Greene, Judy Ann


Mission Statement: The mission of Park University, an entrepreneurial institution of learning, is to provide access to academic excellence, which will prepare learners to think critically, communicate effectively and engage in lifelong learning while serving a global community.

School For Education Mission Statement
The School for Education at Park University, an institution committed to diversity and best practice, prepares educators to be effective school professionals, reflective change agents, and advocates for equity and excellence for all learners.



Vision Statement: Park University will be a renowned international leader in providing innovative educational opportunities for learners within the global society.

School For Education Vision Statement
The School for Education at Park University is to be known as a leader in the preparation of educators who will address the needs, challenges, and possibilities of the 21st century.

Park University School for Education  Conceptual Framework


Course

EDE 387 Diagnosis & Remediation of Reading Difficulties

Semester

UU 2010 HOZ

Faculty

Greene, Judy Ann

Title

Adjunct Faculty

Degrees/Certificates

M.A. Special Education, B.S. Language Arts, BGS Psychology & English

Office Location

rm. 315 Copley Hall

Office Hours

By appointment

E-Mail

judy.greene@park.edu

Web Page

http://  N/A

Semester Dates

June 7-July 30, 2010

Class Days

TBD (is Independent Study)

Class Time

TBD (is Independent Study)

Credit Hours

3


Textbook:
 

Diller, Debbie. (2007). Making the Most of Small Groups: Differentiation for All. Stenhouse

Publishers. ISBN: 978-1-57110-431-1

 

Gunning, Thomas G. (2006). Assessing and Correcting Reading and Writing Difficulties, 3rd ed.

            Boston: Pearson Education Publishers.   ISBN: 0-205-44526-5

Johnston, Peter H. (2004). Choice Words: How Our Language Affects Children’s Learning.

Portland, ME: Stenhouse Publishers. ISBN: 1-57110-3899

Textbooks can be purchased through the MBS bookstore

Textbooks can be purchased through the Parkville Bookstore

Additional Resources:
N/A

McAfee Memorial Library - Online information, links, electronic databases and the Online catalog. Contact the library for further assistance via email or at 800-270-4347.
Career Counseling - The Career Development Center (CDC) provides services for all stages of career development.  The mission of the CDC is to provide the career planning tools to ensure a lifetime of career success.
Park Helpdesk - If you have forgotten your OPEN ID or Password, or need assistance with your PirateMail account, please email helpdesk@park.edu or call 800-927-3024
Resources for Current Students - A great place to look for all kinds of information http://www.park.edu/Current/.


Course Description:
EDE387 Diagnosis & Remediation of Reading Difficulties: A survey of the instruments which teachers can use in their classroom to screen reading difficulties. The instruments will be demonstrated and mastered as part of the course. Methods and materials available to the classroom teacher for remediation reading difficulties are also a focus of this course.

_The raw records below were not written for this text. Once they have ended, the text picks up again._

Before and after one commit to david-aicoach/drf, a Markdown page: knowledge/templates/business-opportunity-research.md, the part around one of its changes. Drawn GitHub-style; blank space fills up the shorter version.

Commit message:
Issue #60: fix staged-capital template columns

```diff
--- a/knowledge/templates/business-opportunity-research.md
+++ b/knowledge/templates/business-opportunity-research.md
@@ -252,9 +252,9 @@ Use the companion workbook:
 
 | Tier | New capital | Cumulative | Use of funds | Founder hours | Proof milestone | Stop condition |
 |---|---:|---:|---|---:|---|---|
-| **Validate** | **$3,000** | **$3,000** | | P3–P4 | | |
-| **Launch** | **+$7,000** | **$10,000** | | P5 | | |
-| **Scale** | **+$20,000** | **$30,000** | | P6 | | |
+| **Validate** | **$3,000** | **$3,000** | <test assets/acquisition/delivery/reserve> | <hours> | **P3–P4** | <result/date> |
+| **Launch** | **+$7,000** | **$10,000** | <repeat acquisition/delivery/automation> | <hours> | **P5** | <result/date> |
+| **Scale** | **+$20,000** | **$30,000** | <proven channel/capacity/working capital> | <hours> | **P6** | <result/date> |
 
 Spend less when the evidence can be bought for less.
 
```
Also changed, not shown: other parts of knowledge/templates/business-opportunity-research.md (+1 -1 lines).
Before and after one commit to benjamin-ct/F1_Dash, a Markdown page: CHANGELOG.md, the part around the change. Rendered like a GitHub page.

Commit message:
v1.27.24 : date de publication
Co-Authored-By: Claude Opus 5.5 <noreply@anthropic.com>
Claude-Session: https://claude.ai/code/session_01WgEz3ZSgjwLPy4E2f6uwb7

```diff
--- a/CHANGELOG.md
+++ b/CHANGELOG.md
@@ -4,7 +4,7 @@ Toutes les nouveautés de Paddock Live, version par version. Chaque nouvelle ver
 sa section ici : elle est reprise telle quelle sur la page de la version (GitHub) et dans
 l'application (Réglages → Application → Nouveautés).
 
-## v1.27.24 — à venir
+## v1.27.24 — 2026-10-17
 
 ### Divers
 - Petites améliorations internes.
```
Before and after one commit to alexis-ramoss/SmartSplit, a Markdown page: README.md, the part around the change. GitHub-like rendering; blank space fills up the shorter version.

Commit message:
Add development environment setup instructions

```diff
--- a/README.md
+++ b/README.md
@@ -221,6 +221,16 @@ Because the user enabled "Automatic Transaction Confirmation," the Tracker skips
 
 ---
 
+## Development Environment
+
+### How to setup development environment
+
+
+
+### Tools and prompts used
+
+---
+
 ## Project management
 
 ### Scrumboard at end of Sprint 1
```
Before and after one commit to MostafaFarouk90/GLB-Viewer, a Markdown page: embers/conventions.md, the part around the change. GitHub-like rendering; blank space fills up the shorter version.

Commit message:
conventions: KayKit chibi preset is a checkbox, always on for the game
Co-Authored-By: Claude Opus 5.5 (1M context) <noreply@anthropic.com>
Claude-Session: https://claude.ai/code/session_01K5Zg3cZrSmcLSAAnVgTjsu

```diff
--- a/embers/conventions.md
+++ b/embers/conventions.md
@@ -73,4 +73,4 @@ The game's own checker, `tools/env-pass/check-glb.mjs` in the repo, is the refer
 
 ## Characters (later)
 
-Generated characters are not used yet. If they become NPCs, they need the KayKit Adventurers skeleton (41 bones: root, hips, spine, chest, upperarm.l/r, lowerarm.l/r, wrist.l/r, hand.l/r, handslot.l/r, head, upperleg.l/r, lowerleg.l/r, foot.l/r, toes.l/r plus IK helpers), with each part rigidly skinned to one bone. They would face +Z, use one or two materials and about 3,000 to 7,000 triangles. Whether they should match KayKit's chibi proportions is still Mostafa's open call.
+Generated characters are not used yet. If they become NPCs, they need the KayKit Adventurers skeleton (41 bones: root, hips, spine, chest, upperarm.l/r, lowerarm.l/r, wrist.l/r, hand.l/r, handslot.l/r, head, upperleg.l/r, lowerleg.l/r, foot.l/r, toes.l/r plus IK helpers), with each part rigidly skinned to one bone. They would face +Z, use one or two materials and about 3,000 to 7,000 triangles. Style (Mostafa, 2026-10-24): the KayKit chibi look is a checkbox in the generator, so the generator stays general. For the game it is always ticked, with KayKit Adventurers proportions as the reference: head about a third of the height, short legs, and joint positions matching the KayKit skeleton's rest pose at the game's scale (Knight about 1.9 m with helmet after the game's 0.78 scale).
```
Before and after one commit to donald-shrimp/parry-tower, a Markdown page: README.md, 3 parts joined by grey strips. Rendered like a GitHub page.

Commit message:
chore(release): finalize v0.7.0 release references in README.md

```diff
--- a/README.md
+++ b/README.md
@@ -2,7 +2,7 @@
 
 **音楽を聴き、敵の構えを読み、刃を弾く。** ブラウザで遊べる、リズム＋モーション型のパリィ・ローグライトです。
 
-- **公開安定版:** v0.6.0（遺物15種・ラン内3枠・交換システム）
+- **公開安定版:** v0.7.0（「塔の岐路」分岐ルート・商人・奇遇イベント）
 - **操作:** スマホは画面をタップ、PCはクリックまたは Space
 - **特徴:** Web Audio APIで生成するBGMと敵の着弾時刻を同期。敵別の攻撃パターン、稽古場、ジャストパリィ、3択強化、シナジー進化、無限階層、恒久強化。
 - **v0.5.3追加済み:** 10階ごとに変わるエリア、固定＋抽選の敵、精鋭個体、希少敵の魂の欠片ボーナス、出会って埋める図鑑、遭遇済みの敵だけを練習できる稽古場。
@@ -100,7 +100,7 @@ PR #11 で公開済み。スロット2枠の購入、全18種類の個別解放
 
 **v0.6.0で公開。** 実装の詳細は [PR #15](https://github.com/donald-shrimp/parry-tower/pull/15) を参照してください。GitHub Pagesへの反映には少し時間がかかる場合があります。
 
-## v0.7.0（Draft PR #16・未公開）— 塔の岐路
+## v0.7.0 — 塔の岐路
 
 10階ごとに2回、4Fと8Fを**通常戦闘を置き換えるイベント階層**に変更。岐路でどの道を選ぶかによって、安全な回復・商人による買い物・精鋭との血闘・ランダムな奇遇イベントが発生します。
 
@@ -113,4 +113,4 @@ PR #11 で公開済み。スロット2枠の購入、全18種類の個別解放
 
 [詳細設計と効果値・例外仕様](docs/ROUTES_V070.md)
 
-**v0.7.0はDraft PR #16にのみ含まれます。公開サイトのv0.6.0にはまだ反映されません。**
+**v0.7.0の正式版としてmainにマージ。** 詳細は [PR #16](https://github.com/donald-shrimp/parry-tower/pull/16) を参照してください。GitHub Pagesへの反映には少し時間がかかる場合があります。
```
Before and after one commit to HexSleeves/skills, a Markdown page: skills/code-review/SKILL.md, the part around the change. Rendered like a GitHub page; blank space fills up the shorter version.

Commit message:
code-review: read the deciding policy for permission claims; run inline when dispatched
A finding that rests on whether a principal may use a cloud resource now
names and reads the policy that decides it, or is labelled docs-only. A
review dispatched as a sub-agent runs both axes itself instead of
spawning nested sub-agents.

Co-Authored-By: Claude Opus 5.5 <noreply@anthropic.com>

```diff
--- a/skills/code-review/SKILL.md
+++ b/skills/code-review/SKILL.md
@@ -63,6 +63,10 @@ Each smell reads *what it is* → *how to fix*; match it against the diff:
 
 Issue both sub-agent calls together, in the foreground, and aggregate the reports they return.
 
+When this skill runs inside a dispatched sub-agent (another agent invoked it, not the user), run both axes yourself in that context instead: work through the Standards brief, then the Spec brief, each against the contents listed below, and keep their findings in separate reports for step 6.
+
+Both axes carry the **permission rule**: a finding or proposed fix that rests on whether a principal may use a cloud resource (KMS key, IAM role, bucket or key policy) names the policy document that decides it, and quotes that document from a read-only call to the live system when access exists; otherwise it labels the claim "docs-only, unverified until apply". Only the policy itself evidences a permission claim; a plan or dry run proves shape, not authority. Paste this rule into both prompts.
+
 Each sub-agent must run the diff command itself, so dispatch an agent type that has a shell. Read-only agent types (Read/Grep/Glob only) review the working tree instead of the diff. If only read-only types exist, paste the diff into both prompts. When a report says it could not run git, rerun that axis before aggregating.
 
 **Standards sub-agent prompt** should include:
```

Pre-service students are required to work with elementary school students in a classroom setting and/or one on one for 32 hours of combined assessment and remedial tutoring in a school setting during regularly scheduled course hours set reserved for this purpose. This course is designed t prepare teachers to individualize reading instruction within a literacy program in the elementary school. Prerequisite: EDE380 and admission to the School for Education. 3:0:3

Educational Philosophy:
 

Teachers must be willing learners who embody what they hope to cultivate in their students—curiosity and joy of learning, courage to risk being wrong, ability to connect the classroom to the world around it as a desirable way to enrich and empower genuine mobility in personal, social, and professional life. Teachers must also have at heart, the understanding that little of value can be communicated without first establishing and maintaining a human, mutually respectful relationship. In other words, teachers must model what they ask of and expect from the students they teach, and they must enter the classroom with a disposition toward teaching-learning as an “us-we” instead of “me-them” effort.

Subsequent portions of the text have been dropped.